Last but not least, a roasted beef fillet with potato mash, seasonal vegetables, carrot purée and miso hollandaise sauce. I’ve got to say, the Ginza Miyako kitchen really knows how to cook a steak perfectly. This one was perfect, cooked medium rare. The meat was incredibly tender, juicy, succulent and well seasoned. I mean… has anyone been too afraid to order steaks at some establishments only because you’re concerned that they won’t get it right cause you’ve been burned so many times already? Steaks are something I usually avoid at restaurants/cafes as I’ve had too many ‘not good’ ones in the past, and as a result, I only have a select few go-to establishments when I’m wanting that steak fix.
Matcha green tea pudding
For dessert, a matcha pudding with yuzu white chocolate macarons were served.

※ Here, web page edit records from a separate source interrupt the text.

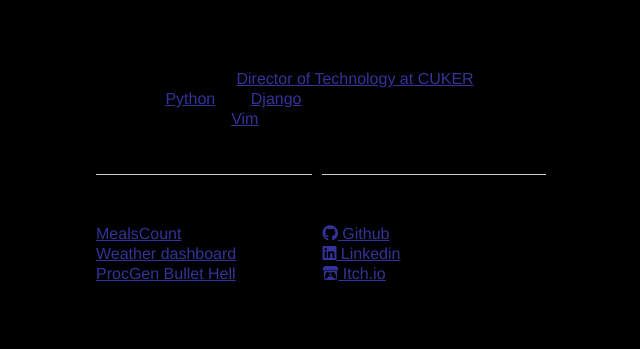
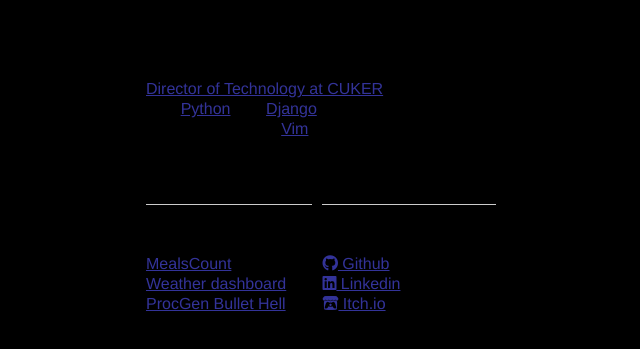
Before and after one commit to nikolajbaer/nikolajbaer.github.io, a plain HTML site: page index.html in a window 1280 px wide. Shown: the part 129-478 px from the top of the page, without its empty margins (319-959 px from the left). Drawn offline with nearby package versions, Linux system fonts and the light colour scheme.

Commit message:
wip trying to make custom glsl vertex shader.. but need normals

```diff
--- a/index.html
+++ b/index.html
@@ -13,6 +13,8 @@
       padding: 0px;
       width: 100%;
       height: 100%;
+      display: flex;
+      justify-content: center;
     }
     #glCanvas {
       position: absolute;
@@ -29,8 +31,7 @@
     }
     .wrapper {
       color: black;
-      max-width: 450px;
-      margin: 10px auto;
+      max-width: 350px;
       font-family: Helvetica, "Trebuchet MS", Verdana, sans-serif;
     }
     a:visited {
@@ -81,7 +82,7 @@
       </section>
 
       <section>
-        <h3>Recent Side Projects</h3>
+        <h3>Projects</h3>
         <ul>
           <li><a target="_blank" href="https://www.mealscount.com/">MealsCount</a></li>
           <li><a target="_blank" href="https://weather.nikolaj.dev/">Weather dashboard</a></li>
--- a/main.js
+++ b/main.js
@@ -6,7 +6,7 @@
 const keys = {};
 let paused = false;
 
-function main(){
+function main(material){
     scene = new THREE.Scene();
     camera = new THREE.PerspectiveCamera( 75, window.innerWidth / window.innerHeight, 0.1, 5000 );
 
@@ -26,44 +26,41 @@
 	        vertices.push( (D/2)-x, 0, (W/2)-z );
         }
     }
-    uniforms = {
-        elapsed: { value: 0.0 },
-        time: { value: 1.0 },
-        resolution: { value: new THREE.Vector2() },
-        width: { value: N },
-        period: { value: P },
-        amplitude: { value: A },
-        thickness: { value: 5. },
-        reef_location: { value: new THREE.Vector3(-N*0.5,0,0) }
-    }
 
+    const directionalLight = new THREE.DirectionalLight( 0xffffff, 1, 100 );
+    directionalLight.castShadow = true
+    directionalLight.position.set( 0, 0, 10 )
+    directionalLight.lookAt(0,0,0)
+    scene.add( directionalLight );
 
-    const geometry = new THREE.BufferGeometry();
-    geometry.setAttribute( 'position', new THREE.Float32BufferAttribute( vertices, 3 ) );
-    //const material = new THREE.PointsMaterial( { color: 0x888888, size: 0.1 } );
-    const material = new THREE.ShaderMaterial( {
-        uniforms: uniforms,
-        vertexShader: vSource,
-	    fragmentShader: fSource
-    } );
+    //const geometry = new THREE.BufferGeometry();
+    //geometry.setAttribute( 'position', new THREE.Float32BufferAttribute( vertices, 3 ) );
+    const geometry = new THREE.PlaneGeometry( N/S, N/S, N, N );
+    /*
     const points = new THREE.Points( geometry, material );
     points.position.y = -1
     points.rotation.y = Math.PI/4;
     scene.add( points );
+    */
+    const mesh = new THREE.Mesh( geometry, material ) // new THREE.MeshBasicMaterial({color: 0xff00ff, side: THREE.DoubleSide}) )
+    scene.add( mesh )
 
-    const reef_ref = new THREE.Mesh(
-        new THREE.BoxGeometry(1,1,1),
-        new THREE.MeshBasicMaterial( {color: 0xFF0000 })
-    )
-    reef_ref.position = uniforms.reef_location
-    //scene.add(reef_ref)
 
-    camera.position.x = -77
-    camera.position.y = 15
-    camera.position.z = -1.5
-    camera.lookAt(0,5,0)
+    // gizmo
+    const gizmo = new THREE.Group()
+    gizmo.add(new THREE.Line( new THREE.BufferGeometry().setFromPoints([new THREE.Vector3(0,0,0),new THREE.Vector4(1,0,0)]), new THREE.LineBasicMaterial({ color: 0xff0000 })))
+    gizmo.add(new THREE.Line( new THREE.BufferGeometry().setFromPoints([new THREE.Vector3(0,0,0),new THREE.Vector4(0,1,0)]), new THREE.LineBasicMaterial({ color: 0x00ff00 })))
+    gizmo.add(new THREE.Line( new THREE.BufferGeometry().setFromPoints([new THREE.Vector3(0,0,0),new THREE.Vector4(0,0,1)]), new THREE.LineBasicMaterial({ color: 0x0000ff })))
+    scene.add(gizmo)
+
+    camera.position.x = 0
+    camera.position.y = 10
+    camera.position.z = 5
+    camera.up = new THREE.Vector3(0,0,1)
 
     controls = new THREE.OrbitControls(camera,renderer.domElement);
+    controls.minPolarAngle = 0
+    controls.maxPolarAngle = Math.PI/2 * 0.98
 
     time = 0;
     let last = performance.now();
@@ -85,8 +82,11 @@
             time += dt;
         }
 
-        uniforms[ 'time' ].value = time / 1000;
-        uniforms[ 'elapsed' ].value = now / 1000;
+        const shader = mesh.material.userData.shader;
+			  if(shader) {
+          shader.uniforms.time.value = time / 1000;
+          shader.uniforms.elapsed.value = now / 1000;
+			  }
         renderer.render( scene, camera );
     }
 
@@ -95,7 +95,6 @@
     animate();
 
 }
-
 
 window.addEventListener('keydown', e => {keys[e.key] = 1; } )
 window.addEventListener('keyup', e => { keys[e.key] = 0; } )
@@ -107,34 +106,38 @@
     camera.aspect = window.innerWidth / window.innerHeight;
     camera.updateProjectionMatrix();
     renderer.setSize( window.innerWidth, window.innerHeight );
-
 }
 
-// Load our GLSL then init THREE.js scene
-window.onload = function(){
-    if(window.location.hostname != "localhost"){  // only useful for dev
-        document.getElementById("reload_shaders").style.display = "none"
-    }
-    load_shaders(main)
+function create_custom_material(vSource){
+  // modify vertex shader only via this techinque
+  // https://github.com/mrdoob/three.js/blob/master/examples/webgl_materials_modified.html
+  material = new THREE.MeshPhongMaterial({color: 0xff00ff})
+  const vParts = vSource.split('//DIVIDER')
+  material.onBeforeCompile = function(shader) {
+    console.log(shader.vertexShader)
+    //return
+    // add uniforms for our vertex shader
+    shader.uniforms.elapsed = { value: 0.0 }
+    shader.uniforms.time = { value: 1.0 }
+    shader.uniforms.resolution = { value: new THREE.Vector2() }
+    shader.uniforms.width = { value: N }
+    shader.uniforms.period = { value: P }
+    shader.uniforms.amplitude = { value: A }
+    shader.uniforms.thickness = { value: 5. }
+    shader.uniforms.reef_location = { value: new THREE.Vector3(-N*0.5,0,0) }
+    shader.vertexShader = shader.vertexShader.replace('#include <common>',vParts[0] + '\n#include <common>')
+    shader.vertexShader = shader.vertexShader.replace('#include <begin_vertex>',vParts[1])
+    material.userData.shader = shader
+    console.log(shader.vertexShader)
+  }
+  //material.customProgramCacheKey = function(){ return something }
+
+  main(material)
 }
 
-function load_shaders(callback){
-    var vSrcRq = new XMLHttpRequest();
-    vSrcRq.open('GET', 'vertex.glsl', true);
-    vSrcRq.onload = function() {
-        vSource = this.response;
-        if(vSource && fSource){
-            callback()
-        }
-    }
-    vSrcRq.send();
-    var fSrcRq = new XMLHttpRequest();
-    fSrcRq.open('GET', 'frag.glsl', true);
-    fSrcRq.onload = function() {
-        fSource = this.response;
-        if(vSource && fSource){
-            callback()
-        }
-    }
-    fSrcRq.send();
+function load_shaders(){
+    fetch('vertex.glsl')
+      .then( resp => resp.text())
+      .then( vSource => create_custom_material(vSource) )
 }
+window.onload = load_shaders
--- a/vertex.glsl
+++ b/vertex.glsl
@@ -12,6 +12,7 @@
 varying float vertex_y;
 varying float crash;
 
+
 // Vertical Component (height)
 float wave_y(float x, float t1){
     // the position of the wave relative to our current X
@@ -21,7 +22,10 @@
     return wy;
 }
 
-void main(){
+//DIVIDER
+
+// start begin_vertex injection
+
 // NOTE I am composing functions, not doing a proper first principles approach
 // this may or may not yield a nice looking result
 
@@ -89,9 +93,10 @@
 //x = position.x;
 
 
-    gl_PointSize = 3. * (1. - distToCamera/width);
+//gl_PointSize = 3. * (1. - distToCamera/width);
 
 // and update our position
-    gl_Position = projectionMatrix * modelViewMatrix * vec4(x,y,position.z,1.);
-    vertex_y = y/amplitude; // pass current height to fragment shader
-}
+//vertex_y = y/amplitude; // pass current height to fragment shader
+vec3 transformed = vec3(x,position.y,y);
+
+// end begin_vertex injection
```
Lines whose indentation alone changed are shown as unchanged.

The cold pudding was delightful and had a strong green tea flavour but I found the macarons to be ‘crusty’ and were a bit hard to bite into. I really enjoyed the flavour combination of yuzu (citrus) and white chocolate though as the citrus notes balanced well with the sweetness of the macaron.
Ginza Miyako is one of a few restaurants in Adelaide marrying traditional Japanese and French flavours. My last experience with Japanese/French fusion cuisine was at Tetsuya’s earlier in the year – that was one memorable and epic meal! – so it’s pretty exciting to see it creep up within the Adelaide dining scene and at an affordable price too. If you love your Japanese food, it’s worth checking out Ginza Miyako whether it be for lunch or dinner. They also offer free parking at the 24 hour Wilson Car Park at 30 Hindley Street (you just have to present the ticket to staff for validation), so there’s no excuse not to check it out really.
PS. they’re also starting a ‘sake night’ on Friday and Saturdays offering bar food and sake from 10.30pm. It might be something worth checking out for a late night catch up. 😉
[dbites was invited as guests to Ginza Miyako]
Ginza Miyako Japanese Restaurant
Level 1 Stamford Plaza Hotel
150 North Terrace
Adelaide SA 5000
P 08 8221 6147
Mon-Fri 12pm–2.30pm, 5.30pm–10pm